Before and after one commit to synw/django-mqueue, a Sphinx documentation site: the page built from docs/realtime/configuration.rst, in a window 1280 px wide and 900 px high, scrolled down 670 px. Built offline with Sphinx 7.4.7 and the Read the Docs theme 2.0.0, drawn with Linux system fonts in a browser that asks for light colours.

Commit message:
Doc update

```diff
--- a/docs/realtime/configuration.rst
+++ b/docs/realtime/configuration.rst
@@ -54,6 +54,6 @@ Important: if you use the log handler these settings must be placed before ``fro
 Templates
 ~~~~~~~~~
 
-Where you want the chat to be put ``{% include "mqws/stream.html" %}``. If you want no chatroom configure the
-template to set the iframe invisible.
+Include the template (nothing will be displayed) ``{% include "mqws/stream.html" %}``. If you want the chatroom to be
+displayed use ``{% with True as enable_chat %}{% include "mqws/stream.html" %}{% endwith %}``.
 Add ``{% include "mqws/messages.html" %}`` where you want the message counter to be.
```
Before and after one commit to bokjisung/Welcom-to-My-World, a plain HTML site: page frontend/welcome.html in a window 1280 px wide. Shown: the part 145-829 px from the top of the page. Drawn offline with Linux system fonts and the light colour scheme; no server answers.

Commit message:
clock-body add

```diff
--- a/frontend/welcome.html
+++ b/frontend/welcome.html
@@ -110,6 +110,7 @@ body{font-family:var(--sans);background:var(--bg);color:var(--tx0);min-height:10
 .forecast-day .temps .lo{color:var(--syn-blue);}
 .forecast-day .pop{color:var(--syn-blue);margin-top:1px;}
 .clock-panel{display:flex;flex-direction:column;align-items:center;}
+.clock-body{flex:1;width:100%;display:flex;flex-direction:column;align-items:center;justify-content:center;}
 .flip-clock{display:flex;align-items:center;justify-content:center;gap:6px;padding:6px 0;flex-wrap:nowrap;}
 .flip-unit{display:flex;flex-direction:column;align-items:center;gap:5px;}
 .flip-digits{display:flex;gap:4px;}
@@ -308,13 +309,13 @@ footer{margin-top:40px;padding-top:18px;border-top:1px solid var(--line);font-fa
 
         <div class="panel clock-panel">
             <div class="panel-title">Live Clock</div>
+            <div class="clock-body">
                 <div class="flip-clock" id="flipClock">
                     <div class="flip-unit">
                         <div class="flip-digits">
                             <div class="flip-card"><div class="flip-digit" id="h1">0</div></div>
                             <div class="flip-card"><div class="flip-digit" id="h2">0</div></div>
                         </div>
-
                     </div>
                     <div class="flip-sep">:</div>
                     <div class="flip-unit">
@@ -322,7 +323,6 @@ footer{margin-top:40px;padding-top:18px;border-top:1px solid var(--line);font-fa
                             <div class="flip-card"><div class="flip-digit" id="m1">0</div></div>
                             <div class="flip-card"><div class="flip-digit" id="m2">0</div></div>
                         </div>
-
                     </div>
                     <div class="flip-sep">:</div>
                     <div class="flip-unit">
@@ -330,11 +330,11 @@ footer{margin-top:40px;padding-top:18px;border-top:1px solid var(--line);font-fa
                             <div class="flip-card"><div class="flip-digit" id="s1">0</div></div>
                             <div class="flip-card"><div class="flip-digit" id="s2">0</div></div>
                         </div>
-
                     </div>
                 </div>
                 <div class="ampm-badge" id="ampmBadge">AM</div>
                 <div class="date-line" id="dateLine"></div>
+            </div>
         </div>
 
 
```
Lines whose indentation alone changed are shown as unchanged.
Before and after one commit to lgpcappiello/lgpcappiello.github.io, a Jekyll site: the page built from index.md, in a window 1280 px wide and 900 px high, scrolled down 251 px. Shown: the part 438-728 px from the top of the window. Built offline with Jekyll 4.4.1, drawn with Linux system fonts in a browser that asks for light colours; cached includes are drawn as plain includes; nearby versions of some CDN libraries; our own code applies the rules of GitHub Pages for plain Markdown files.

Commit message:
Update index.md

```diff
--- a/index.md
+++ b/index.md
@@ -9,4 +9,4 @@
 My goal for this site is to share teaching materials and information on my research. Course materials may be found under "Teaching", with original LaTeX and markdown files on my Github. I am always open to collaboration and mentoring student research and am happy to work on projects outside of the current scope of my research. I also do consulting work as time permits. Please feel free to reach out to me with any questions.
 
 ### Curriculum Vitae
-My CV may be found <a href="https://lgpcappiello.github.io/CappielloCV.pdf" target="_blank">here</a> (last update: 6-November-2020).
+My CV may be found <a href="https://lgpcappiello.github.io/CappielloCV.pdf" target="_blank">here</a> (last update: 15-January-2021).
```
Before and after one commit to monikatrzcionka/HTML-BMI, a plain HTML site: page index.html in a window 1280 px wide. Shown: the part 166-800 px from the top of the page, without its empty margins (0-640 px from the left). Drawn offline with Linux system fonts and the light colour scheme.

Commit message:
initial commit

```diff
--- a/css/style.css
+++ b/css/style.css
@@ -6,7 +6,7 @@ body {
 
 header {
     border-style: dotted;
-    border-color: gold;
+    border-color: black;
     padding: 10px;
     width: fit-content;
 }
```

ACTION ITEM >> Return each line above where the word "flex" shows up.

RESULT OF THE EXERCISE >>
 .clock-panel{display:flex;flex-direction:column;align-items:center;}
+.clock-body{flex:1;width:100%;display:flex;flex-direction:column;align-items:center;justify-content:center;}
 .flip-clock{display:flex;align-items:center;justify-content:center;gap:6px;padding:6px 0;flex-wrap:nowrap;}
 .flip-unit{display:flex;flex-direction:column;align-items:center;gap:5px;}
 .flip-digits{display:flex;gap:4px;}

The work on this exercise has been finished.